Stony ground at the crest of the hill that rises from North Watervliet Road may have once been the site of a barn, but so far I have not uncovered evidence of a foundation. When it was time to plan a tractor barn other sites looked more attractive since this high ground is swept by winter winds and without orchards access to the road was not needed. Our home overlooks the lake from just beyond the southwest corner of the farm, so we chose a location on the south side that would be a short walk from the breakfast table. A couple of adolescent 30-foot oak trees will eventually shade the barn and help it blend into the adjacent small woods.

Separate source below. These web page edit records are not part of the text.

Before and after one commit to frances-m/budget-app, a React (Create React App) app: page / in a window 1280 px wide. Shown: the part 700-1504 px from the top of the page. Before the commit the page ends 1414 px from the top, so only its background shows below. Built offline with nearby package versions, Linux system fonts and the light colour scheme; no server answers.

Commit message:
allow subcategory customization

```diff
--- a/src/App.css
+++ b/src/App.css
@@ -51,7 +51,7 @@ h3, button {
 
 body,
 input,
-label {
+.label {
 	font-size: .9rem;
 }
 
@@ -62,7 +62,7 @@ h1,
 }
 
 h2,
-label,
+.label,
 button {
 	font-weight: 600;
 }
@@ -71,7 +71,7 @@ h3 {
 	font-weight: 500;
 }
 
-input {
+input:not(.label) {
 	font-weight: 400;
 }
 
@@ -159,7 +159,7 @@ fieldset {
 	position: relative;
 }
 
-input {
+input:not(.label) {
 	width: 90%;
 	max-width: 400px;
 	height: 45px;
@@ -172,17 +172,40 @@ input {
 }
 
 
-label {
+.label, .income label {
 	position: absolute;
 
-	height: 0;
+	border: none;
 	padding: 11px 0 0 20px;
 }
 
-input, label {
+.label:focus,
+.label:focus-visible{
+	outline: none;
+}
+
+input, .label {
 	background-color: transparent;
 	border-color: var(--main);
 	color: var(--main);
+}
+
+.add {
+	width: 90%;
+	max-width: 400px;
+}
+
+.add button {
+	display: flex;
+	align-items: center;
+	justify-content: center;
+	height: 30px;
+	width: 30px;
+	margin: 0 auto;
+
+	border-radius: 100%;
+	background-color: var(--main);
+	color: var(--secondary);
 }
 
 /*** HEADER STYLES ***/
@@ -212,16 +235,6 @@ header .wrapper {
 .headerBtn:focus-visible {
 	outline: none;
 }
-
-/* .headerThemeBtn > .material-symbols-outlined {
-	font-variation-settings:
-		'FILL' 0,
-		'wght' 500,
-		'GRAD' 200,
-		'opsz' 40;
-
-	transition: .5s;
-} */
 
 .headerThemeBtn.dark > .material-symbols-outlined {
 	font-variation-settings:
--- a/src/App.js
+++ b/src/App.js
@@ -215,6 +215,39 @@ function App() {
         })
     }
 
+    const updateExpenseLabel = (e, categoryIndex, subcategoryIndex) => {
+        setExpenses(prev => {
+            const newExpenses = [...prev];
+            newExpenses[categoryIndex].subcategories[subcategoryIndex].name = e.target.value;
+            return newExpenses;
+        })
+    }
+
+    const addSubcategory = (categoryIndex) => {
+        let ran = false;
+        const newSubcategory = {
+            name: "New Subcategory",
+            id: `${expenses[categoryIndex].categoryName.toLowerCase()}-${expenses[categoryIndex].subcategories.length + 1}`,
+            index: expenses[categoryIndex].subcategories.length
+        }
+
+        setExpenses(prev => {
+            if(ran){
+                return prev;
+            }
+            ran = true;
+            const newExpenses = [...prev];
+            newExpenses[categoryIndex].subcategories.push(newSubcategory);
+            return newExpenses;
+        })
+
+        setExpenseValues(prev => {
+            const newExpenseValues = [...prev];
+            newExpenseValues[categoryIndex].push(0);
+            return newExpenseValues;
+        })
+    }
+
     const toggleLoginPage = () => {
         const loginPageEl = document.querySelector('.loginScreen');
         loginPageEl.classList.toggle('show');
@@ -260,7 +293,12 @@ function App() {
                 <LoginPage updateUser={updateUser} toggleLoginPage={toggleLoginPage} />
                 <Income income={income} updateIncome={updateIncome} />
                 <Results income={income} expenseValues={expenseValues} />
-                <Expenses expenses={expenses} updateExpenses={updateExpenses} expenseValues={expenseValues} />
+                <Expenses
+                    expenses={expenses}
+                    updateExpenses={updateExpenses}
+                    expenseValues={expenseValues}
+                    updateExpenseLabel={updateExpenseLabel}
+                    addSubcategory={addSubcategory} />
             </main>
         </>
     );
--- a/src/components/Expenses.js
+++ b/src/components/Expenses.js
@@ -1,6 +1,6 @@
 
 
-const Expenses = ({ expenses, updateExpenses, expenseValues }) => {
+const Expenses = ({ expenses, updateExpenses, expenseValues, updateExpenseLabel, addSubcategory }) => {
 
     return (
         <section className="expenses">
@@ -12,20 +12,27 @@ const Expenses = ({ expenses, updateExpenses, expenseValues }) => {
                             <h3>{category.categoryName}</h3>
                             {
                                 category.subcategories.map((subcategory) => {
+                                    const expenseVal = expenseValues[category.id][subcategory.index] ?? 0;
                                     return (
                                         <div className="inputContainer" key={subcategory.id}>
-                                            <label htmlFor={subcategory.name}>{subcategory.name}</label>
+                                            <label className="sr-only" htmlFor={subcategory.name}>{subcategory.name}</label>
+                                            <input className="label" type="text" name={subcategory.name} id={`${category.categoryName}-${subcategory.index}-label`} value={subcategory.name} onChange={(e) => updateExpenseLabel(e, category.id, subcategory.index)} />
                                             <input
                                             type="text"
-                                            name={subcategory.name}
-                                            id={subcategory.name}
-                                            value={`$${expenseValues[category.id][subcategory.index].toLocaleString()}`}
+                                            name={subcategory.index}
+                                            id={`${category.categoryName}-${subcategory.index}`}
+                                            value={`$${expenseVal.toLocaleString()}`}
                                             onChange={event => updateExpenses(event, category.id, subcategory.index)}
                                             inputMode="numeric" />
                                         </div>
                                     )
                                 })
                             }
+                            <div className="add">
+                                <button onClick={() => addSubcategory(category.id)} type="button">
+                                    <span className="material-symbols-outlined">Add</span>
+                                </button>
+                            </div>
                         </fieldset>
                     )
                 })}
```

Our local building inspector provided helpful advice on the high snow load capacity (50 lbs/sq ft) required by local lake-effect snows, and in early September a flatbed truck delivered the 18-gauge steel shell of the new barn. There were immediate similarities between the building and the Erector sets I built with years ago – lots of evenly spaced bolt holes, about 60 pounds of nuts and bolts to fill them, and large angular foundation pieces. While the Erector screwdriver and wrench were not supplied, the “Erection Guide” a well-written set of construction instructions and structural drawings were. With these in hand I negotiated with Charlie Sample, an affable local builder and self-described entrepreneur (and tree lover!), to lead his crew to move sand and pour concrete.
Charlie and men efficiently built the barn’s slab. After studying my calendar, the jumble of steel in the field and the two full buckets of nuts and bolts Charlie and I renegotiated the plan and agreed they should also erect the building’s arches. About 1000 bolts and 100 hours of project labor later his progress report was “It’s done! Whew “. In medical school there is a saying: “Watch 1, do 1, teach 1″. I think Charlie has now had a chance to both watch 1 and do 1 on the same job, so should be ready to serve as instructor if anyone needs him. A website advertises that 4 salesmen for a steel building company erected one of these buildings in a weekend, or presumably in about 60 hours. They must have had a seasoned foreman!